Spin Rate / Total Spin – “Spin Rate ” or “Total Spin” is a measure of the revolutions per minute (rpm) of the golf ball.
Azimuth (Horizontal Angle) – “Azimuth” is the initial horizontal angle of the ball relative to the target (measures if a shot is pulled or pushed). The GCQuad launch monitor tracks this metric.
Spin-Tilt Axis – “Spin-Tilt Axis ” is a measure of the ball’s rotation that creates curvature and lift.
Impact Point – “Impact Point” is where the clubface makes contact with the ball.
Angle of Attack / Attack Angle – “ Angle of Attack” or “Attack Angle” is the ascending or descending angle of the clubhead at impact with the ball, measured in degrees.

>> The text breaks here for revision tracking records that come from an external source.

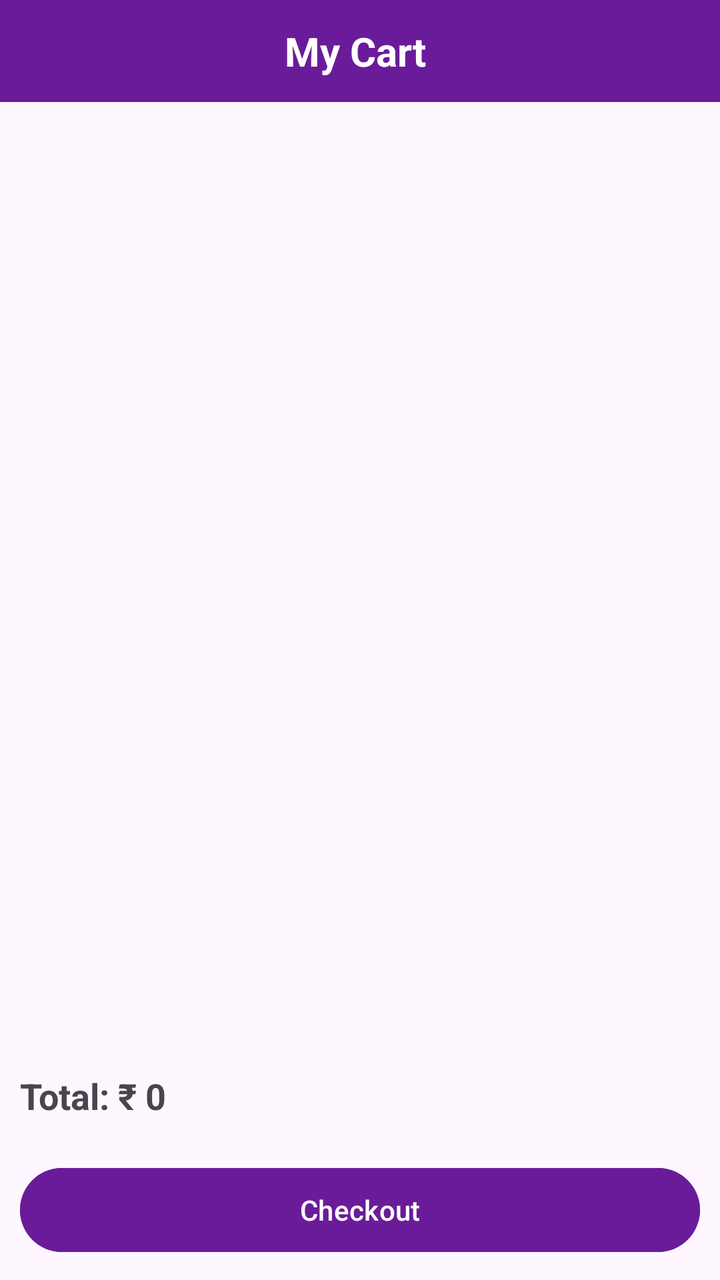
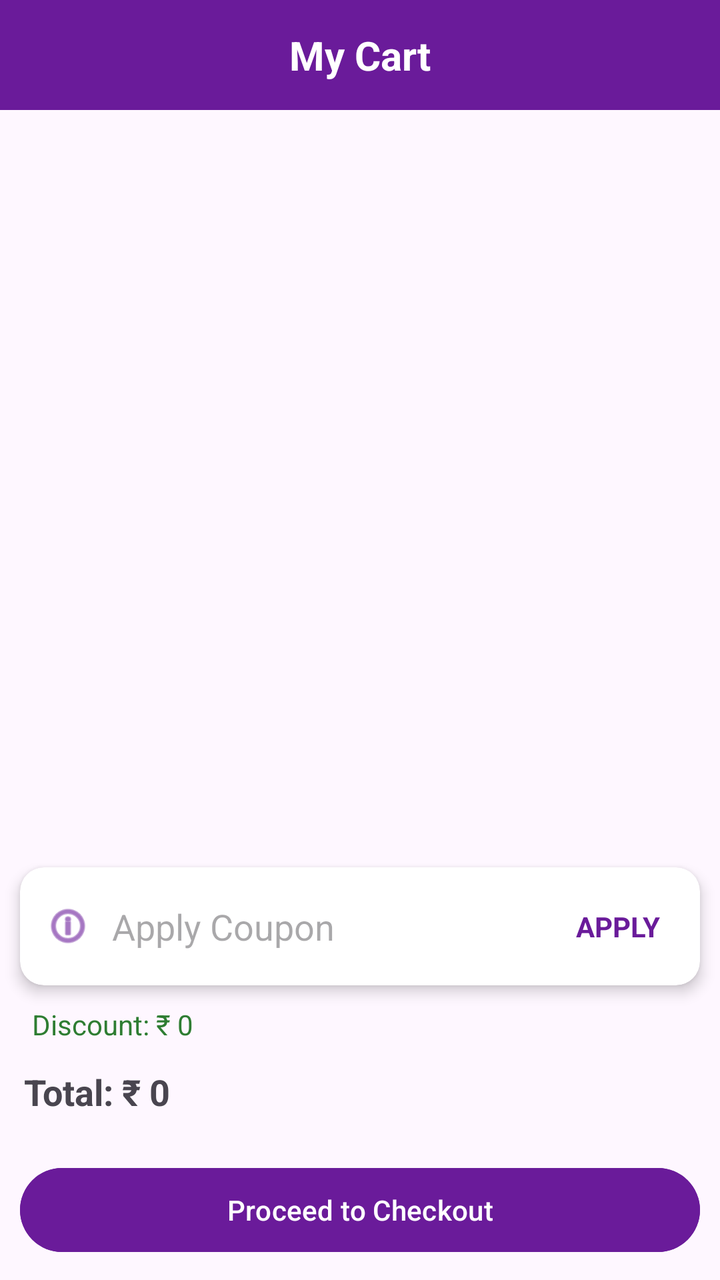

The first picture is an Android layout as it rendered before a commit; the second is the same layout after the commit. The layout source and the unified diff follow.
<!-- AndroidManifest.xml: application theme Theme.Shoppingapp -->
<!-- res/layout/activity_cart.xml -->
<LinearLayout
    xmlns:android="http://schemas.android.com/apk/res/android"
    android:layout_width="match_parent"
    android:layout_height="match_parent"
    android:orientation="vertical">

    
    <TextView
        android:layout_width="match_parent"
        android:layout_height="wrap_content"
        android:text="My Cart "
        android:textSize="20sp"
        android:textStyle="bold"
        android:gravity="center"
        android:padding="12dp"
        android:background="#6A1B9A"
        android:textColor="@android:color/white"/>

    
    <androidx.recyclerview.widget.RecyclerView
        android:id="@+id/cartRecycler"
        android:layout_width="match_parent"
        android:layout_height="0dp"
        android:layout_weight="1"
        android:padding="6dp"/>

    
    <TextView
        android:id="@+id/totalPrice"
        android:layout_width="match_parent"
        android:layout_height="wrap_content"
        android:text="Total: ₹ 0"
        android:textSize="18sp"
        android:textStyle="bold"
        android:padding="10dp"/>

    
    <Button
        android:id="@+id/checkoutBtn"
        android:layout_width="match_parent"
        android:layout_height="50dp"
        android:text="Checkout"
        android:textColor="@android:color/white"
        android:backgroundTint="#6A1B9A"
        android:layout_margin="10dp"/>

</LinearLayout>
<!-- resources referenced by this layout -->
<resources>
  <style name="Theme.Shoppingapp" parent="Base.Theme.Shoppingapp" />
  <style name="Base.Theme.Shoppingapp" parent="Theme.Material3.DayNight.NoActionBar">
          
          
      </style>
</resources>

<!-- the commit's change to res/layout/activity_cart.xml (unified diff, before → after) -->
@@ -1,5 +1,6 @@
 <LinearLayout
     xmlns:android="http://schemas.android.com/apk/res/android"
+    xmlns:app="http://schemas.android.com/apk/res-auto"
     android:layout_width="match_parent"
     android:layout_height="match_parent"
     android:orientation="vertical">
@@ -8,11 +9,11 @@
     <TextView
         android:layout_width="match_parent"
         android:layout_height="wrap_content"
-        android:text="My Cart "
+        android:text="My Cart"
         android:textSize="20sp"
         android:textStyle="bold"
         android:gravity="center"
-        android:padding="12dp"
+        android:padding="14dp"
         android:background="#6A1B9A"
         android:textColor="@android:color/white"/>
 
@@ -25,6 +26,59 @@
         android:padding="6dp"/>
 
     
+    <androidx.cardview.widget.CardView
+        android:layout_width="match_parent"
+        android:layout_height="wrap_content"
+        android:layout_margin="10dp"
+        app:cardCornerRadius="12dp"
+        app:cardElevation="4dp">
+
+        <LinearLayout
+            android:layout_width="match_parent"
+            android:layout_height="wrap_content"
+            android:padding="12dp"
+            android:orientation="horizontal"
+            android:gravity="center_vertical">
+
+            
+            <ImageView
+                android:layout_width="24dp"
+                android:layout_height="24dp"
+                android:src="@android:drawable/ic_menu_info_details"
+                android:tint="#6A1B9A"/>
+
+            
+            <EditText
+                android:id="@+id/couponInput"
+                android:layout_width="0dp"
+                android:layout_height="wrap_content"
+                android:layout_weight="1"
+                android:hint="Apply Coupon"
+                android:background="@android:color/transparent"
+                android:paddingStart="10dp"/>
+
+            
+            <TextView
+                android:id="@+id/applyCoupon"
+                android:layout_width="wrap_content"
+                android:layout_height="wrap_content"
+                android:text="APPLY"
+                android:textColor="#6A1B9A"
+                android:textStyle="bold"
+                android:padding="8dp"/>
+        </LinearLayout>
+    </androidx.cardview.widget.CardView>
+
+    
+    <TextView
+        android:id="@+id/discountText"
+        android:layout_width="wrap_content"
+        android:layout_height="wrap_content"
+        android:text="Discount: ₹ 0"
+        android:textColor="#2E7D32"
+        android:paddingStart="16dp"/>
+
+    
     <TextView
         android:id="@+id/totalPrice"
         android:layout_width="match_parent"
@@ -32,14 +86,14 @@
         android:text="Total: ₹ 0"
         android:textSize="18sp"
         android:textStyle="bold"
-        android:padding="10dp"/>
+        android:padding="12dp"/>
 
     
     <Button
         android:id="@+id/checkoutBtn"
         android:layout_width="match_parent"
         android:layout_height="50dp"
-        android:text="Checkout"
+        android:text="Proceed to Checkout"
         android:textColor="@android:color/white"
         android:backgroundTint="#6A1B9A"
         android:layout_margin="10dp"/>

In general, shots hit off the ground should have a descending (negative) angle, while drives should have an ascending (positive) angle.
Club Path – “Club Path ” is the path of the clubhead measured in a horizontal plane (left or right) at impact. In-to-out club paths will result in a draw, and out-to-in club paths will cause a fade.
Face Angle – “Face Angle ” is a measurement of the clubhead’s direction at impact, either open or closed. This determines the direction where the ball's path will start.
Delivered Lie Angle – “Delivered Lie Angle ” measures the clubhead's angle relative to the ground.
Dynamic Loft / Impact Loft – “Dynamic Loft ” or “Impact Loft” is the effective loft of the clubface at impact.
Other Golf Terms
While these “other golf terms” might not fit into any of the categories above, they’re still commonly used and important to know!
Caddie - A "Caddie" carries a golfer's clubs and keeps them clean. Using their course knowledge, they'll also advice players on shots and help read putts.
A PGA Tour golfer's caddie has more responsibilities , but with these responsibilities comes a nice pay check and a portion of their golfer's winnings.
Fore – Golfers yell “Fore!” when they’ve hit a wandering shot that could potentially hit another person on the course. While there is debate over how this term originated, it’s been widely used for over a hundred years. Everyone else on the golf course should know that it means to duck or get behind cover.
Shotgun Start – A “Shotgun Start” occurs when multiple groups of golfers start their rounds on different holes simultaneously. Shotguns starts allow golf events to take less time because all players are starting and finishing their rounds at the same time.
In the past, it was common to shoot a shotgun in the air, so all groups across the course could hear that it was time to start. Today, it's more likely that a siren is used or that the 'go signal' is sent over a two-way radio.
Order of Play – “Order of Play” determines which golfer should hit their shot next. The player furthest away from the hole is supposed to go first, though they can ask another player to go first if they’re not ready.
In casual golf, “Ready Play” is often preferred to maintain pace.
Ready Play – “Ready Play” allows whichever golfer is ready first to hit their shot first, even if another player is technically supposed to go according to Order of Play rules. Communicate with the golfers in your group to see if they’re fine abiding by ready play to get your round finished faster and avoid holding up groups behind you.
Yips – “The Yips” in golf is when a golfer jerks a putt, usually due to nervousness.
Lip Out – A ball “Lips Out” when it hits the edge of the hole and circles around it without dropping in.
Up and Down – An “Up and Down” is when a player misses the green, then takes one shot to get on the green and needs just one putt to complete the hole.